User interface change data:
-- -- --
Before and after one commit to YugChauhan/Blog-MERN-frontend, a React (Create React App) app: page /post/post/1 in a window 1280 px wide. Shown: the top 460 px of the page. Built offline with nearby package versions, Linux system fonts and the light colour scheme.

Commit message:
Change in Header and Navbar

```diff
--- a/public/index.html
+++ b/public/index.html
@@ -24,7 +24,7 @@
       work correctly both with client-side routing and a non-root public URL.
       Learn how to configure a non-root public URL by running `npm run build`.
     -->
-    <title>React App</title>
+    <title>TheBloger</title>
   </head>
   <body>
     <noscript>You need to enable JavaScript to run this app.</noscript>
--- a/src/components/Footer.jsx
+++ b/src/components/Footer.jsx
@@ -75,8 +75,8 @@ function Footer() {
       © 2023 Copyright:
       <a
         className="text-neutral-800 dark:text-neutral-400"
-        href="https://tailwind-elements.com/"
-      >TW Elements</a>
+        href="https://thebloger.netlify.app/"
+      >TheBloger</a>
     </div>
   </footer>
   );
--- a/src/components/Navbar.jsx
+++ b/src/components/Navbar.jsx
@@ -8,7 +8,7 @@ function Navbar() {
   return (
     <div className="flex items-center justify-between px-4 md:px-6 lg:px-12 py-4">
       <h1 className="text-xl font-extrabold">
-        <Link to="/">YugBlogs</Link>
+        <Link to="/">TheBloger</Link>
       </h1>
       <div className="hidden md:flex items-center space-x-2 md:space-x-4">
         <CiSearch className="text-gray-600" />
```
-- -- --
> **Action item**: In full and without changes, copy the entries above.

> **Reply**:
Before and after one commit to YugChauhan/Blog-MERN-frontend, a React (Create React App) app: page /post/post/1 in a window 1280 px wide. Shown: the top 460 px of the page. Built offline with nearby package versions, Linux system fonts and the light colour scheme.

Commit message:
Change in Header and Navbar

```diff
--- a/public/index.html
+++ b/public/index.html
@@ -24,7 +24,7 @@
       work correctly both with client-side routing and a non-root public URL.
       Learn how to configure a non-root public URL by running `npm run build`.
     -->
-    <title>React App</title>
+    <title>TheBloger</title>
   </head>
   <body>
     <noscript>You need to enable JavaScript to run this app.</noscript>
--- a/src/components/Footer.jsx
+++ b/src/components/Footer.jsx
@@ -75,8 +75,8 @@ function Footer() {
       © 2023 Copyright:
       <a
         className="text-neutral-800 dark:text-neutral-400"
-        href="https://tailwind-elements.com/"
-      >TW Elements</a>
+        href="https://thebloger.netlify.app/"
+      >TheBloger</a>
     </div>
   </footer>
   );
--- a/src/components/Navbar.jsx
+++ b/src/components/Navbar.jsx
@@ -8,7 +8,7 @@ function Navbar() {
   return (
     <div className="flex items-center justify-between px-4 md:px-6 lg:px-12 py-4">
       <h1 className="text-xl font-extrabold">
-        <Link to="/">YugBlogs</Link>
+        <Link to="/">TheBloger</Link>
       </h1>
       <div className="hidden md:flex items-center space-x-2 md:space-x-4">
         <CiSearch className="text-gray-600" />
```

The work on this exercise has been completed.